▶ _Prompt_
Would you return the data exactly as given, except for its pictures?

▶ _Data for analysis_
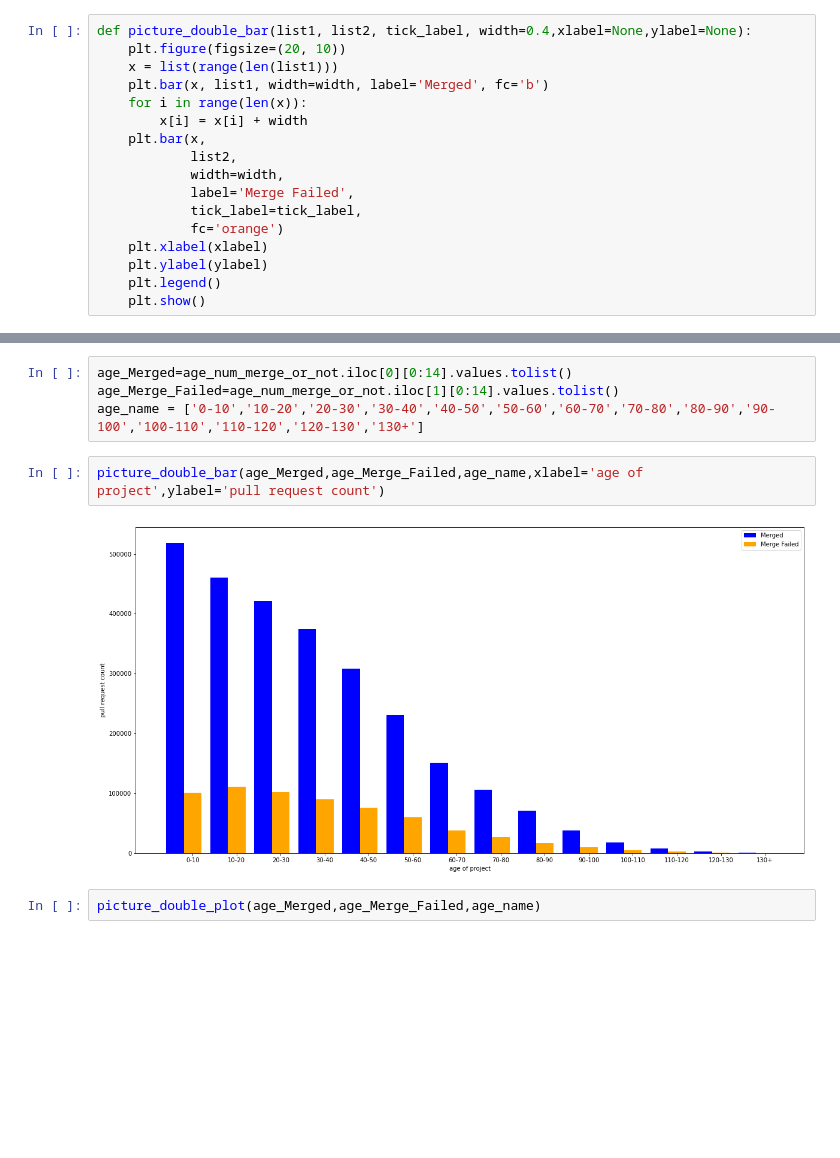
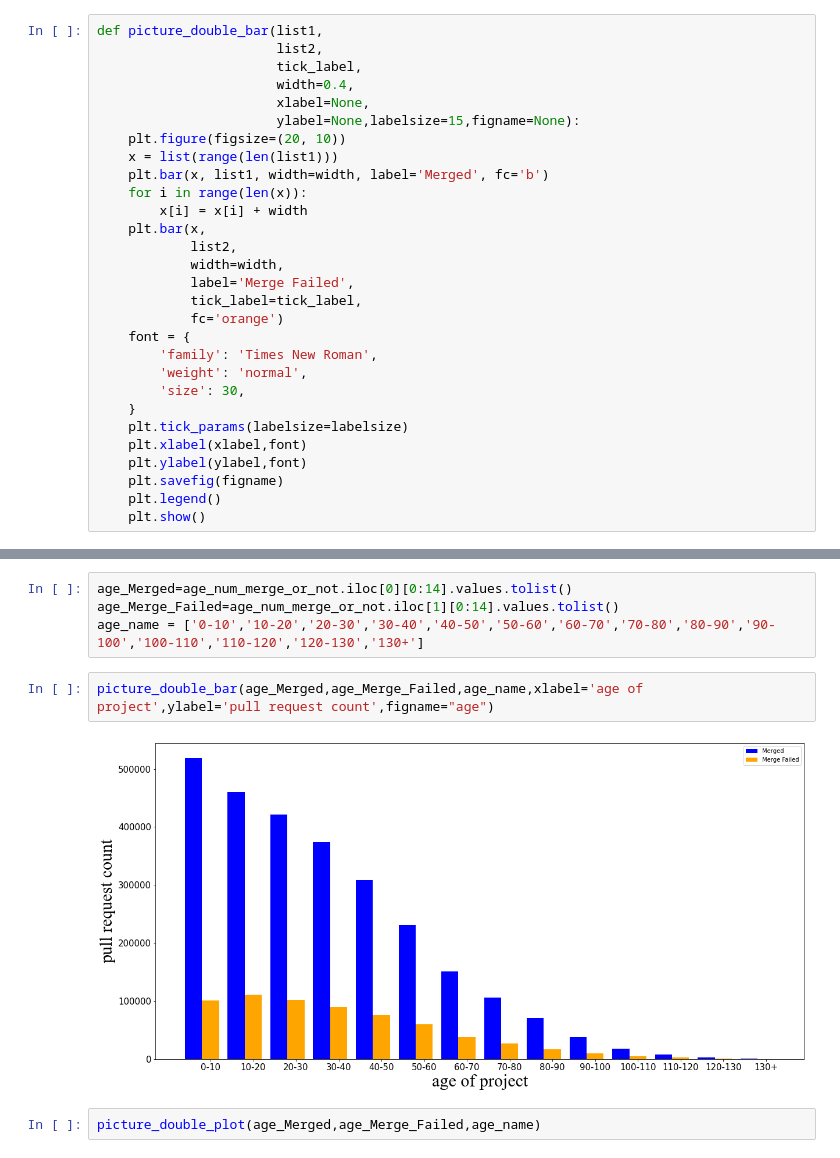
Before and after one commit to vitaminvaf/MSc-Project, a Jupyter notebook: Source code/Data analysis.ipynb, the cells around one changed output, grey strips where cells are left out. Cells and saved outputs as stored; diff of their text form; blank space fills up the shorter version.

```diff
--- a/Source code/Data analysis.ipynb
+++ b/Source code/Data analysis.ipynb
@@ -119,7 +128,12 @@ def picture_double_plot(list1, list2, xlabel=None):
     plt.xticks(x, xlabel)
     plt.show()
 # %%
-def picture_double_bar(list1, list2, tick_label, width=0.4,xlabel=None,ylabel=None):
+def picture_double_bar(list1,
+                       list2,
+                       tick_label,
+                       width=0.4,
+                       xlabel=None,
+                       ylabel=None,labelsize=15,figname=None):
     plt.figure(figsize=(20, 10))
     x = list(range(len(list1)))
     plt.bar(x, list1, width=width, label='Merged', fc='b')
@@ -131,8 +145,15 @@ def picture_double_bar(list1, list2, tick_label, width=0.4,xlabel=None,ylabel=No
             label='Merge Failed',
             tick_label=tick_label,
             fc='orange')
-    plt.xlabel(xlabel)
-    plt.ylabel(ylabel)
+    font = {
+        'family': 'Times New Roman',
+        'weight': 'normal',
+        'size': 30,
+    }
+    plt.tick_params(labelsize=labelsize)
+    plt.xlabel(xlabel,font)
+    plt.ylabel(ylabel,font)
+    plt.savefig(figname)
     plt.legend()
     plt.show()
 # %% [markdown]
@@ -766,9 +793,9 @@ age_Merged=age_num_merge_or_not.iloc[0][0:14].values.tolist()
 age_Merge_Failed=age_num_merge_or_not.iloc[1][0:14].values.tolist()
 age_name = ['0-10','10-20','20-30','30-40','40-50','50-60','60-70','70-80','80-90','90-100','100-110','110-120','120-130','130+']
 # %%
-picture_double_bar(age_Merged,age_Merge_Failed,age_name,xlabel='age of project',ylabel='pull request count')
+picture_double_bar(age_Merged,age_Merge_Failed,age_name,xlabel='age of project',ylabel='pull request count',figname="age")
 # %% [output]
-[figure, old version]
+[figure, new version]
 # %%
 picture_double_plot(age_Merged,age_Merge_Failed,age_name)
 # %% [output]
```
Also changed, not shown: parts of 14 cells of this notebook.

▶ _Response to this exercise_
Before and after one commit to vitaminvaf/MSc-Project, a Jupyter notebook: Source code/Data analysis.ipynb, the cells around one changed output, grey strips where cells are left out. Cells and saved outputs as stored; diff of their text form; blank space fills up the shorter version.

```diff
--- a/Source code/Data analysis.ipynb
+++ b/Source code/Data analysis.ipynb
@@ -119,7 +128,12 @@ def picture_double_plot(list1, list2, xlabel=None):
     plt.xticks(x, xlabel)
     plt.show()
 # %%
-def picture_double_bar(list1, list2, tick_label, width=0.4,xlabel=None,ylabel=None):
+def picture_double_bar(list1,
+                       list2,
+                       tick_label,
+                       width=0.4,
+                       xlabel=None,
+                       ylabel=None,labelsize=15,figname=None):
     plt.figure(figsize=(20, 10))
     x = list(range(len(list1)))
     plt.bar(x, list1, width=width, label='Merged', fc='b')
@@ -131,8 +145,15 @@ def picture_double_bar(list1, list2, tick_label, width=0.4,xlabel=None,ylabel=No
             label='Merge Failed',
             tick_label=tick_label,
             fc='orange')
-    plt.xlabel(xlabel)
-    plt.ylabel(ylabel)
+    font = {
+        'family': 'Times New Roman',
+        'weight': 'normal',
+        'size': 30,
+    }
+    plt.tick_params(labelsize=labelsize)
+    plt.xlabel(xlabel,font)
+    plt.ylabel(ylabel,font)
+    plt.savefig(figname)
     plt.legend()
     plt.show()
 # %% [markdown]
@@ -766,9 +793,9 @@ age_Merged=age_num_merge_or_not.iloc[0][0:14].values.tolist()
 age_Merge_Failed=age_num_merge_or_not.iloc[1][0:14].values.tolist()
 age_name = ['0-10','10-20','20-30','30-40','40-50','50-60','60-70','70-80','80-90','90-100','100-110','110-120','120-130','130+']
 # %%
-picture_double_bar(age_Merged,age_Merge_Failed,age_name,xlabel='age of project',ylabel='pull request count')
+picture_double_bar(age_Merged,age_Merge_Failed,age_name,xlabel='age of project',ylabel='pull request count',figname="age")
 # %% [output]
-[figure, old version]
+[figure, new version]
 # %%
 picture_double_plot(age_Merged,age_Merge_Failed,age_name)
 # %% [output]
```
Also changed, not shown: parts of 14 cells of this notebook.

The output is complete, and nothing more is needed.